(Provided data Opens)

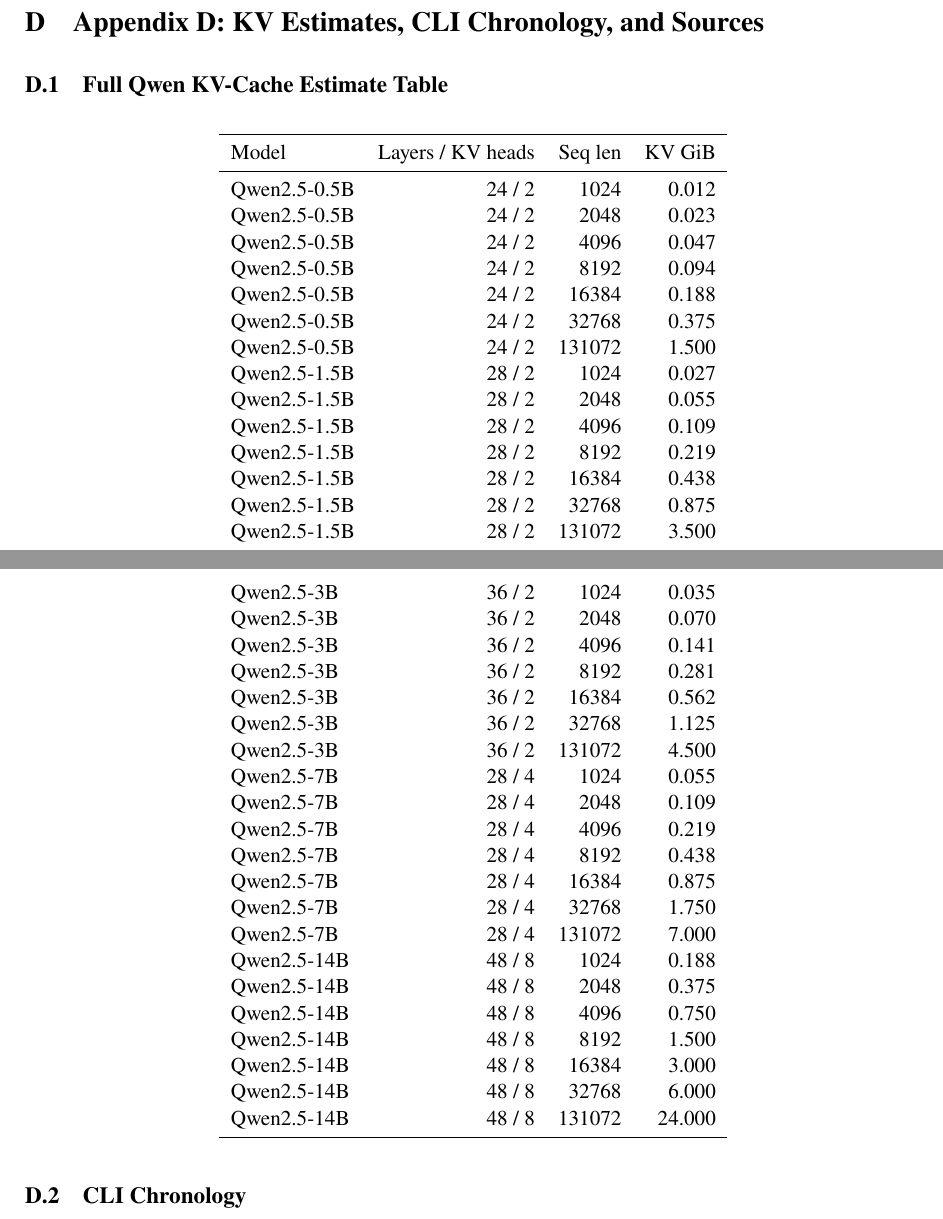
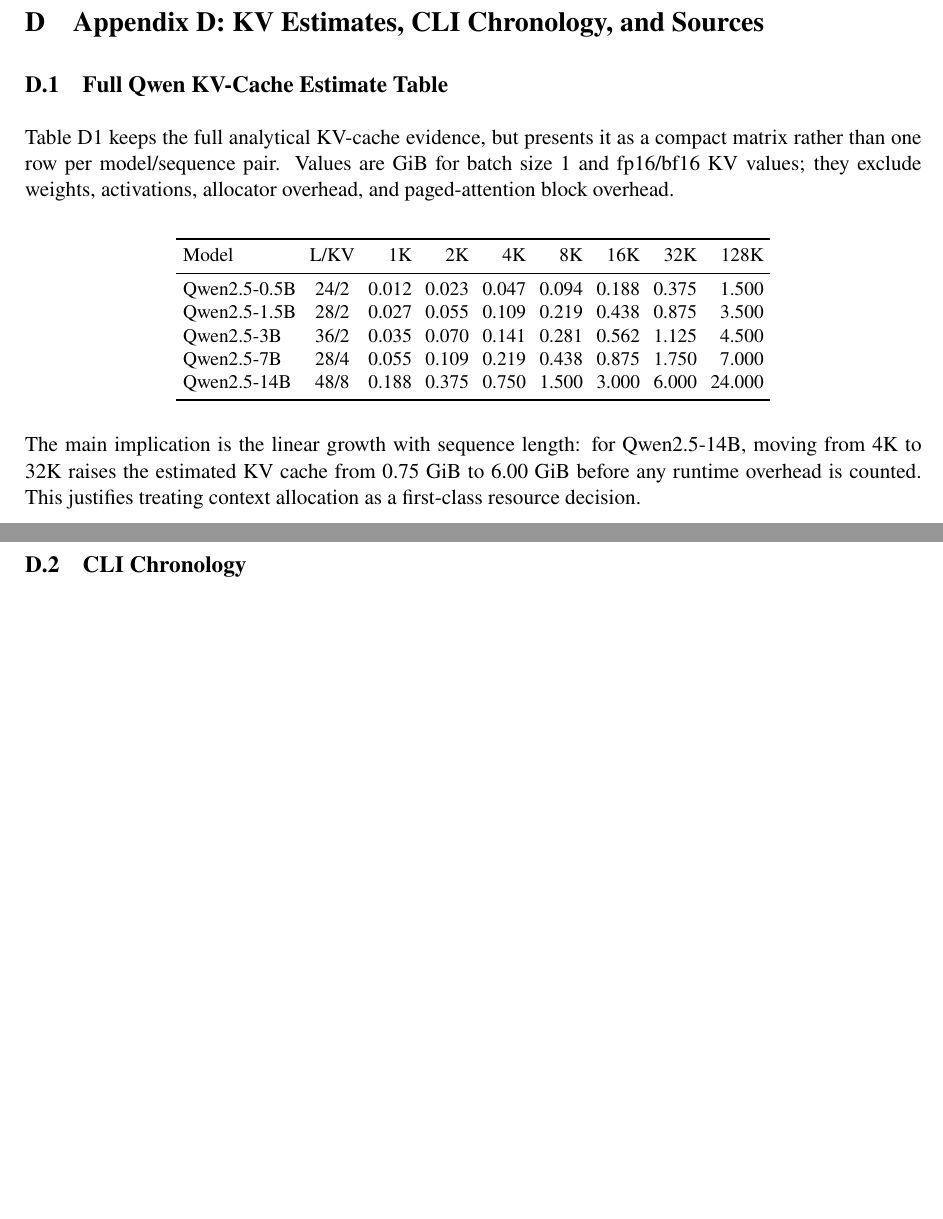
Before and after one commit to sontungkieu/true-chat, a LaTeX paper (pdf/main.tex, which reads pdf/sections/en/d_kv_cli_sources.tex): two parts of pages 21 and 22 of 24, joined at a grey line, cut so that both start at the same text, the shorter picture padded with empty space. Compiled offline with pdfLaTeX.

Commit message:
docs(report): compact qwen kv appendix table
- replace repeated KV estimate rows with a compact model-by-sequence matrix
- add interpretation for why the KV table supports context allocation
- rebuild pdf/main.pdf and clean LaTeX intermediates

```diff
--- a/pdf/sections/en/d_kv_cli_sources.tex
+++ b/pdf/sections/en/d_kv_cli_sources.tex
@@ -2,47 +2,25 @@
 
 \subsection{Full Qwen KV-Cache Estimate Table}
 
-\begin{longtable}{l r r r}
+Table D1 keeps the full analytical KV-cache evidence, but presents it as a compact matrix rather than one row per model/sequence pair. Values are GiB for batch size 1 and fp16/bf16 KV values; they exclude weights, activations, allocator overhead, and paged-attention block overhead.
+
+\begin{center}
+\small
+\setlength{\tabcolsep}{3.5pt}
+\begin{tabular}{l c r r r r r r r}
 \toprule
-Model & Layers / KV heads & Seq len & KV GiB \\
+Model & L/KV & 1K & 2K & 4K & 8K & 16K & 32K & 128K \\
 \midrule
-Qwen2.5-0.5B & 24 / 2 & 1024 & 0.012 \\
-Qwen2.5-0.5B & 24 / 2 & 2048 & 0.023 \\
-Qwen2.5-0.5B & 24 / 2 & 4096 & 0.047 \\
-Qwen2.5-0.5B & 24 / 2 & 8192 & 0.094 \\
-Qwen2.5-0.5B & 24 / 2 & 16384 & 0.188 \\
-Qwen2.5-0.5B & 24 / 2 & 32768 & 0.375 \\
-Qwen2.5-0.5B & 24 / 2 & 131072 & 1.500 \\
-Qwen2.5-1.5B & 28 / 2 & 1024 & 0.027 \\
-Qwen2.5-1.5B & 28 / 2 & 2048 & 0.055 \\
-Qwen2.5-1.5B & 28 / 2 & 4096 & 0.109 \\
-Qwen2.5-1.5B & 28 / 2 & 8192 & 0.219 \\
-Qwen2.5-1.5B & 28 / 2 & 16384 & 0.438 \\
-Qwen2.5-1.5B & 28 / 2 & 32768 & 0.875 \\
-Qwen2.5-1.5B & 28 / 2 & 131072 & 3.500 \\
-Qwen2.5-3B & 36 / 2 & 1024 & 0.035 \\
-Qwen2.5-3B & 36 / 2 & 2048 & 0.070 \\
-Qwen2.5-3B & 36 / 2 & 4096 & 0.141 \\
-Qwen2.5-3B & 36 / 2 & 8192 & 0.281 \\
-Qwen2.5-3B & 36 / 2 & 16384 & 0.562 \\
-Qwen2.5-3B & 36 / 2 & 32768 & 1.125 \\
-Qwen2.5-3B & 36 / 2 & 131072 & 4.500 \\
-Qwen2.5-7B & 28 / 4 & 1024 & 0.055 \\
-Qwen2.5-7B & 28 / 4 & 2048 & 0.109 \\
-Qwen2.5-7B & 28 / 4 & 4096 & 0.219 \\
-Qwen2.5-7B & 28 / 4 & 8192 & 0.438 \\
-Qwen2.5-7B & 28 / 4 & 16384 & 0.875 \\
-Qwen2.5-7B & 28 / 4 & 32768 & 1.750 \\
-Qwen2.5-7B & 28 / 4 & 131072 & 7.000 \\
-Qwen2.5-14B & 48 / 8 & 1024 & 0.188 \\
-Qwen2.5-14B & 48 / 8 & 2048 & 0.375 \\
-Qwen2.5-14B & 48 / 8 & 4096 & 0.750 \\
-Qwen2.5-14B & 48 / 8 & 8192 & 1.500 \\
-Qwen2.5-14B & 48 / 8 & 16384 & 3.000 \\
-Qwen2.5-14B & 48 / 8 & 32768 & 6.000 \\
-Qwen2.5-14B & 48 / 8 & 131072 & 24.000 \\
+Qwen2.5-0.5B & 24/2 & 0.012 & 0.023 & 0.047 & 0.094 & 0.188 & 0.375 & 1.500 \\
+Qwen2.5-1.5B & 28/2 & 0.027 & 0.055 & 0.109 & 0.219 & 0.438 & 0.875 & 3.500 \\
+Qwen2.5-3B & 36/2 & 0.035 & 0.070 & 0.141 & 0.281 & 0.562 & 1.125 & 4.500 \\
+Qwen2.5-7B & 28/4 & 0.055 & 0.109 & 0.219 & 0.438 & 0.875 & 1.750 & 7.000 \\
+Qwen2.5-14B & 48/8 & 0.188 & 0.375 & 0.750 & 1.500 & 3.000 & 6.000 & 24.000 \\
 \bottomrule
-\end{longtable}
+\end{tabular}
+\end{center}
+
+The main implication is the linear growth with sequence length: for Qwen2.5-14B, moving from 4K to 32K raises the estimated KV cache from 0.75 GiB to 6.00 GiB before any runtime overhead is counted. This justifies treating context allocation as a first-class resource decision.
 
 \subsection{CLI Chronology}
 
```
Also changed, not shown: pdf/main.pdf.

(Provided data Closes)
(Provided data Opens)

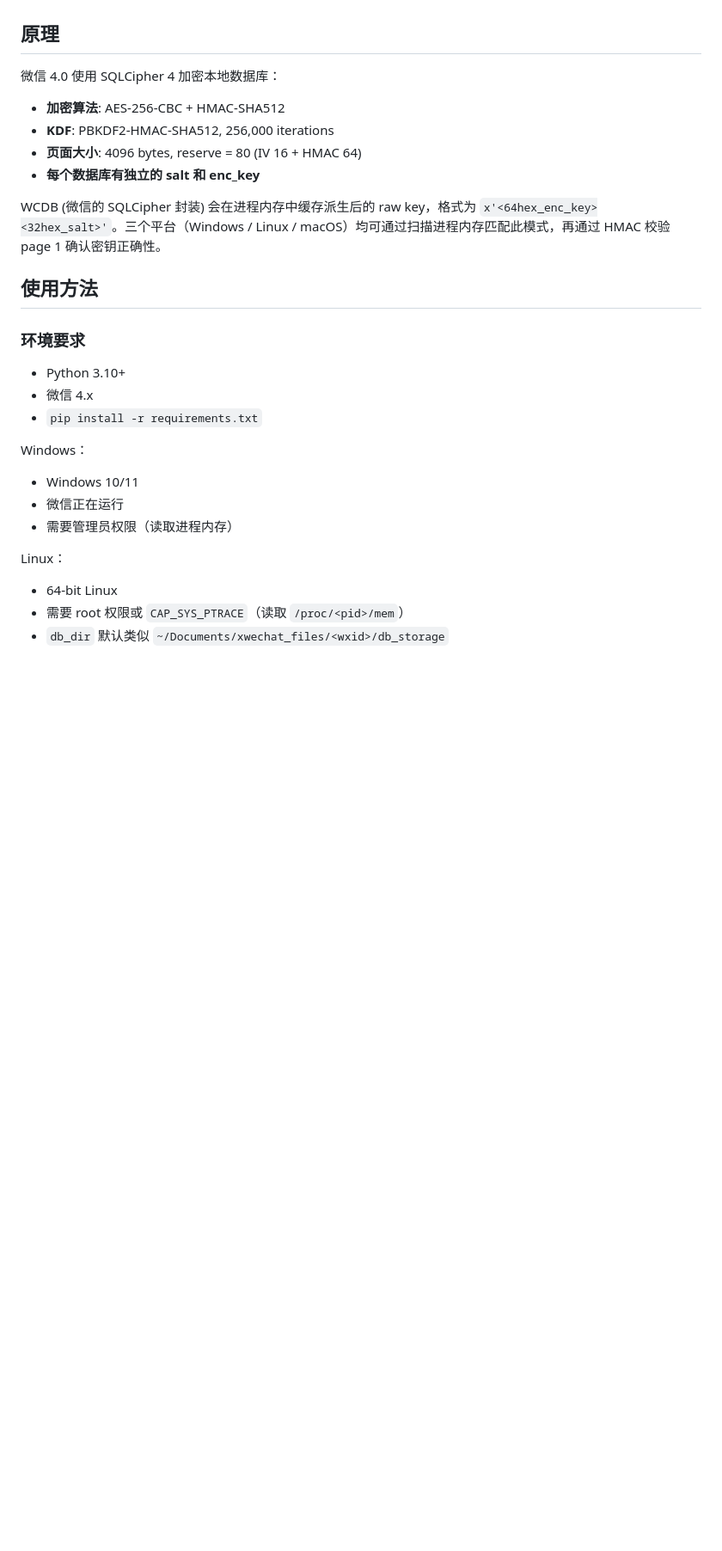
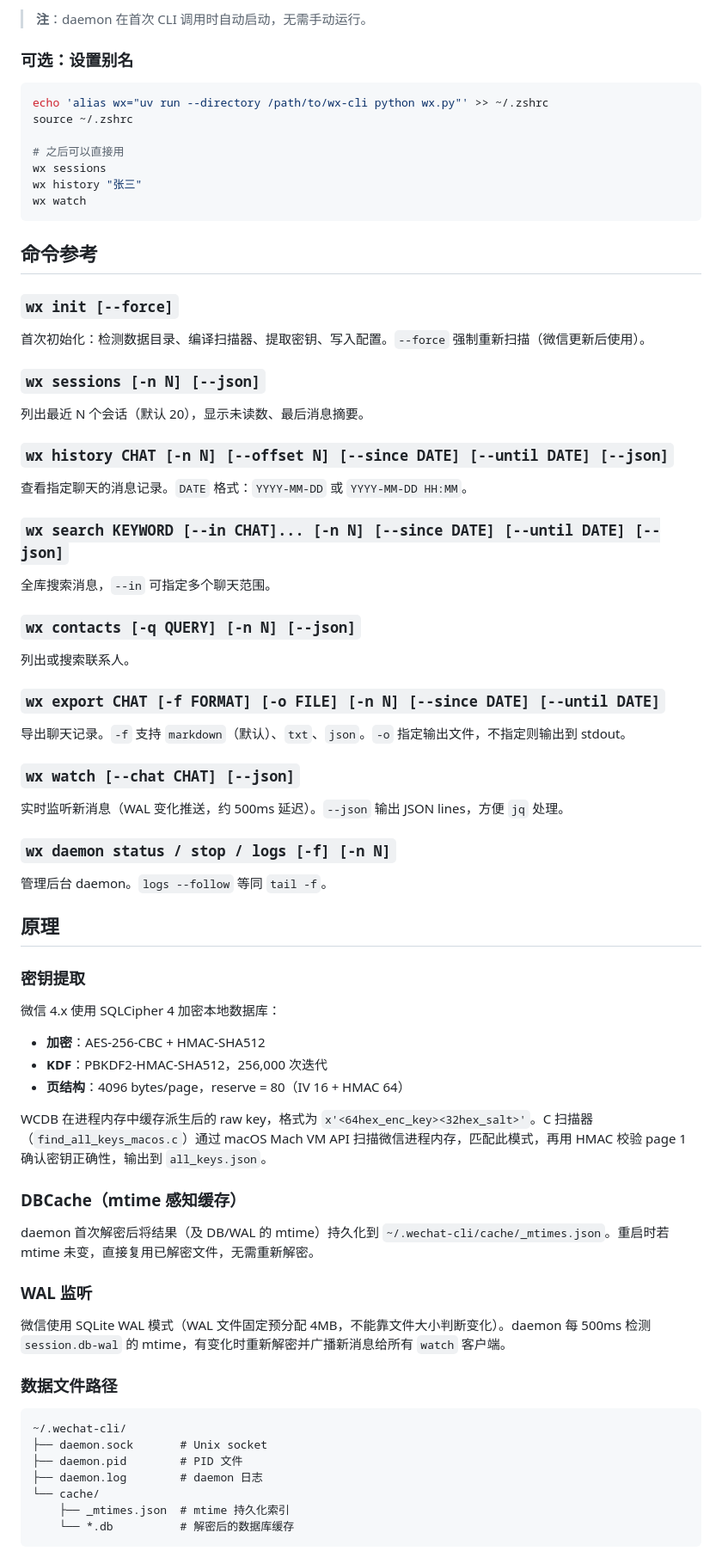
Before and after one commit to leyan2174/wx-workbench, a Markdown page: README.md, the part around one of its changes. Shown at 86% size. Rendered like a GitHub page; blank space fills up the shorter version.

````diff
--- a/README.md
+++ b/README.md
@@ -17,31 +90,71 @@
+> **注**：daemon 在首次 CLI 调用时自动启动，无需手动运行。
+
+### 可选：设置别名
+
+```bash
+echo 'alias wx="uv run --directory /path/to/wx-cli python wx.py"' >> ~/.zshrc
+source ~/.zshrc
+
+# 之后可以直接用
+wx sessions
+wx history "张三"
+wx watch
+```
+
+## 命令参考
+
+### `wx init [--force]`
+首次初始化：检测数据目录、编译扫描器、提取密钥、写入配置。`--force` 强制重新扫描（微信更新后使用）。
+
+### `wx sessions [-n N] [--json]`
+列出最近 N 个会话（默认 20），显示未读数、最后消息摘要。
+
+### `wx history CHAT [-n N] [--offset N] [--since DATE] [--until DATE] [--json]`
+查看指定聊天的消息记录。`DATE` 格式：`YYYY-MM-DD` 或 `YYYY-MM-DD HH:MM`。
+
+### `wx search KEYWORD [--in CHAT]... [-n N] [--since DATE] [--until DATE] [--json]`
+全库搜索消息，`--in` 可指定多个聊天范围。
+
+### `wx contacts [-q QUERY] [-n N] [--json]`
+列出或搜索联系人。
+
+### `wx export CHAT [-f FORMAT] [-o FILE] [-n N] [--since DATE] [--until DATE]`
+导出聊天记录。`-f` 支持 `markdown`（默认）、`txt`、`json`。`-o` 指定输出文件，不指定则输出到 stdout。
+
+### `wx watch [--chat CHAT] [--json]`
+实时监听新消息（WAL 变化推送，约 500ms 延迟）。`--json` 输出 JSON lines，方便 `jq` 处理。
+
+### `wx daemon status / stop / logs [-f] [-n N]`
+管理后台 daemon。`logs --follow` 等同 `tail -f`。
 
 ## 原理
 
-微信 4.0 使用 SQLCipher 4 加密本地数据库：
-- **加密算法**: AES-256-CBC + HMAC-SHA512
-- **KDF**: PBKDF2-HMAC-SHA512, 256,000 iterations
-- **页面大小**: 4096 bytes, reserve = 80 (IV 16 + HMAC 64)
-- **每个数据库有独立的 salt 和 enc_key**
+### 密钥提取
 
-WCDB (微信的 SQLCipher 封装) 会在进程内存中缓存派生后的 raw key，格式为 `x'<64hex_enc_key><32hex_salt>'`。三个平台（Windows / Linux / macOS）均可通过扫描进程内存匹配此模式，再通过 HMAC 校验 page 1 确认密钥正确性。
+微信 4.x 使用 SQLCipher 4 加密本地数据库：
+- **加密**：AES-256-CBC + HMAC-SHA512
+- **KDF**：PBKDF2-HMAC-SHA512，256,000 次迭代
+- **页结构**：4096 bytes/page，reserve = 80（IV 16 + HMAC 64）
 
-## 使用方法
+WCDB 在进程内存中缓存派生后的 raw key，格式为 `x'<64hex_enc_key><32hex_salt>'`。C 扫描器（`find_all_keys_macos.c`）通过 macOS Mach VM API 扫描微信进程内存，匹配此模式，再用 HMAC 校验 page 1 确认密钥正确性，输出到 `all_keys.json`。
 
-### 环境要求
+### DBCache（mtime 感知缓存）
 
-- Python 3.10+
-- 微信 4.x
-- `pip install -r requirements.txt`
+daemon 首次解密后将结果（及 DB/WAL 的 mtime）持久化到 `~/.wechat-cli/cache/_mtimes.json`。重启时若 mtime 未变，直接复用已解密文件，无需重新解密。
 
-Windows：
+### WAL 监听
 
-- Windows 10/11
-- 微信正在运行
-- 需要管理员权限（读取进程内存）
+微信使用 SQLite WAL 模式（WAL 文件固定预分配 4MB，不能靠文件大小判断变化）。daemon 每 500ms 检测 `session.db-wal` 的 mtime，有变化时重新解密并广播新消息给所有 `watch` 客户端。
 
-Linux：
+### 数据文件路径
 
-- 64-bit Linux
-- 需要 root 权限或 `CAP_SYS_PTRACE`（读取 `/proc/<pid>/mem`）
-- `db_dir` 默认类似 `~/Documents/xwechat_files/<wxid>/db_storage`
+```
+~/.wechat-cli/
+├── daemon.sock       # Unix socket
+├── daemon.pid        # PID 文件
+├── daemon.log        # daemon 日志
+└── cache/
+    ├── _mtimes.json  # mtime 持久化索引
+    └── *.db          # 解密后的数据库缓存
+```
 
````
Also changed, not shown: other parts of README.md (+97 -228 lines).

(Provided data Closes)

**Work instructions:**
What is needed is the number of lines in the records that contain the string "longtable", stated with nothing else.

**Written solution:**
2